First, I really need to say how amazed and grateful I am to the hundreds of well wishes and millions of prayers that have been made on my behalf. My mail box is full each day (both the one by the drive way and the one in my PC), many of you have posted beautiful blog entries with prayers and encouragement, and I have dozens of phone calls and visitors each day. I am overwhelmed by your kindness and the goodness of the Lord which He is sending to me through you all.
Second, I wanted to let you all know that I am making a steady recovery from the surgery (today marks two weeks). I am nearly off the pain medication, I am sleeping pretty well (though night sweats and nightmares don’t help), and I am nearly walking upright again after being hunched to protect my belly the past several days.
Also, I have begun having hot flashes, and I am trying to convince myself they are a result of the pain or the pain medication.
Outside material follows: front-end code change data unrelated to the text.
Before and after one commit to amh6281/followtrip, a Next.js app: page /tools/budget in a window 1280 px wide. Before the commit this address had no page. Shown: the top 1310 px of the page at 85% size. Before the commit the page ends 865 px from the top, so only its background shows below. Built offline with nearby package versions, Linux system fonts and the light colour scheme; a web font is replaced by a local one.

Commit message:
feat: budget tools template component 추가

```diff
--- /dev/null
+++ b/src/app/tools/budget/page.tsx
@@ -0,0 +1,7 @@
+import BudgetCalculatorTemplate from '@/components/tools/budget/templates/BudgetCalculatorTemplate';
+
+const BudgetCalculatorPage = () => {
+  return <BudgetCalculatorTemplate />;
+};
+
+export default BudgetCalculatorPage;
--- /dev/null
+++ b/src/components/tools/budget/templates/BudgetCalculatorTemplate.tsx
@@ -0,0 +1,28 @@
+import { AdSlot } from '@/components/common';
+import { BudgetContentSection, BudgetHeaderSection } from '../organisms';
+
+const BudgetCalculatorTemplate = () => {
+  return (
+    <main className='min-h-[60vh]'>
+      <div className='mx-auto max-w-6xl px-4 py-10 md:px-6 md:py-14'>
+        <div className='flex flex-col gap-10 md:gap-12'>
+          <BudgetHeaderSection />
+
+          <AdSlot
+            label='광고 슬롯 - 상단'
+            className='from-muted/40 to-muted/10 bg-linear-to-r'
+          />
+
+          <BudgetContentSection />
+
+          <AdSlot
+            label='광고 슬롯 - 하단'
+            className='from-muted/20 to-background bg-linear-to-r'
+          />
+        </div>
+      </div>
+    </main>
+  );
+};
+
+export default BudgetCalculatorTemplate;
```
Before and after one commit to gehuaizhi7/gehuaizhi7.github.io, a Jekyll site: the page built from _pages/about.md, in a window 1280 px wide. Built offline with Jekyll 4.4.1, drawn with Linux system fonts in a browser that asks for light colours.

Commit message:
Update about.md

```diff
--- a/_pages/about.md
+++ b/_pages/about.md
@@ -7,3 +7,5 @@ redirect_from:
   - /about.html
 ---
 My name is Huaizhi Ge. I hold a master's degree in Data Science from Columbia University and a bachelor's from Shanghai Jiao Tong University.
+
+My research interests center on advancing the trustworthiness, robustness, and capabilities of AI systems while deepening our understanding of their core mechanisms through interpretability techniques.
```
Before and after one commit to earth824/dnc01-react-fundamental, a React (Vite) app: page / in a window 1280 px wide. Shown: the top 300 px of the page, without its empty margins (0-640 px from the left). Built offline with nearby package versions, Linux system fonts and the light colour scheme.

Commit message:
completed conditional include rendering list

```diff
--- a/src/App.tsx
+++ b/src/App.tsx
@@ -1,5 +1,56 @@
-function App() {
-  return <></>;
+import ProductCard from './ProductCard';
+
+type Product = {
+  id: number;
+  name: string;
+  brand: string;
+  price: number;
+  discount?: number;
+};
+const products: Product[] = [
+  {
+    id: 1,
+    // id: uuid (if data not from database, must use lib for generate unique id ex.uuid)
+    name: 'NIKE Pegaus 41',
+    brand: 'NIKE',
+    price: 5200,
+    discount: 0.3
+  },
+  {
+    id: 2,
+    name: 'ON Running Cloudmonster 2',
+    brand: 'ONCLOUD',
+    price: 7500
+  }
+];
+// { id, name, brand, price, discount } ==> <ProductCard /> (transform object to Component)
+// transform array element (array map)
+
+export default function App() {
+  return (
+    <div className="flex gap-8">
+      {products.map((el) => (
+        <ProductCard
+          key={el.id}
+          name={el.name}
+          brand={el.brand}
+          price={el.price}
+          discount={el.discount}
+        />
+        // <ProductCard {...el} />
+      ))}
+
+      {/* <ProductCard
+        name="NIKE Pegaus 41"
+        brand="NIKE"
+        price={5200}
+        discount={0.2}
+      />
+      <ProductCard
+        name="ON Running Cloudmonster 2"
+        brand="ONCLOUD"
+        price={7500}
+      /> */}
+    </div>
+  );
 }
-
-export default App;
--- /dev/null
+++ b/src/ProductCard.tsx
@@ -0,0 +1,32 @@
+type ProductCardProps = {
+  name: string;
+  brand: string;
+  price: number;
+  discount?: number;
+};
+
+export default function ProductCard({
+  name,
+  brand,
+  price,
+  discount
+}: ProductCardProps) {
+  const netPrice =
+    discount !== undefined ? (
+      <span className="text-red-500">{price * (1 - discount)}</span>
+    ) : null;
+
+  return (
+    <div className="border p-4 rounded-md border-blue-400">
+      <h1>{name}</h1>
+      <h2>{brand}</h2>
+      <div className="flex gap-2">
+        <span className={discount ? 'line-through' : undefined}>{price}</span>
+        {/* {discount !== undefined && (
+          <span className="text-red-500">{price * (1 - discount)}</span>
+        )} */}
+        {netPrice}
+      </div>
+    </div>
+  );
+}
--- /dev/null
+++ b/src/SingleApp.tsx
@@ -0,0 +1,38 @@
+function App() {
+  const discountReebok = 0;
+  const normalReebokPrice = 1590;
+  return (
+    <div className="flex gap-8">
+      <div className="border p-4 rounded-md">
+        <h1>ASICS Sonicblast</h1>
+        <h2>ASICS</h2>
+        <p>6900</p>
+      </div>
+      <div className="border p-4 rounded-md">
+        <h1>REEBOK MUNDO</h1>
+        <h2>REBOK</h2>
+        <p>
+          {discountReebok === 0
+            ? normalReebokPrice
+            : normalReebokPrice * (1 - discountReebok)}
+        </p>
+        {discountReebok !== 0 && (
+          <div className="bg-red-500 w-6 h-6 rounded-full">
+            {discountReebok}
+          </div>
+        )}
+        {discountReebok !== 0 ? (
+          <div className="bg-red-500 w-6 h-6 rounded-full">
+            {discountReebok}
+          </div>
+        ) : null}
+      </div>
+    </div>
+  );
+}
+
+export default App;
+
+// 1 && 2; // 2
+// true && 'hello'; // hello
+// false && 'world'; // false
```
Most likely, however, they are signs of early menopause which my body has been thrust into. Having an unexpected hysterectomy has been more difficult emotionally than I had imagined, and the hormonal changes I am/will experience are likely contributing to the emotion. But even for these pains in my heart, I know the Lord can bring healing and peace.
Today, I learned more about the general treatment plan to attack my cancer. Not surprisingly for those who know some of my other health history, I have a rare form of uterine cancer that acts more like ovarian cancer. The good news, according to the radiation oncologist, is that this makes chemotherapy much more effective. The bad news is that my other health problems — lupus and recurrent transverse myelitis — will definitely complicate the chemotherapy process. I am praying for great wisdom among my medical providers.
Chemotherapy will be a two-day regimen beginning November 1 and 2, and recurring every three weeks for 6-8 cycles. Radiation will be a 30-minute treatment once a week for five Tuesdays in a row beginning November 6. Getting through the first week of November will be a big test for what the next six months will be like.
Apart from these details of my recovery, I also have been struggling with how to think about my cancer. Many of you have called this process a battle, a fight, or a struggle. And I know that these metaphors are helpful to so many people in understanding their response to the disease. I hope that those of you who are thinking about my own situation in these terms will continue to do so if it is helpful for you to pray for or encourage me.
For myself, I am looking for a different metaphor. As hopeful as I am that I will be healed from cancer and live a long life, I also know that cancer sometimes ends in death. For me, thinking about this process as a fight means to die is a defeat. I don’t want to see death that way. Physical death and eternal life to follow is going to be my end whether it is in two years or twenty. Either way, I win. To help me think about my situation, I am looking for a picture that includes suffering and persevering and joy and hope, but that also allows for both living and dying.
In other words, I am looking for a metaphor for the Christian life that I can pare down and claim for my own during this very difficult period. But I haven’t found it yet and would love your ideas to help me think well about this cancer and God’s plan for me.
Thanks to you all for being with me in this.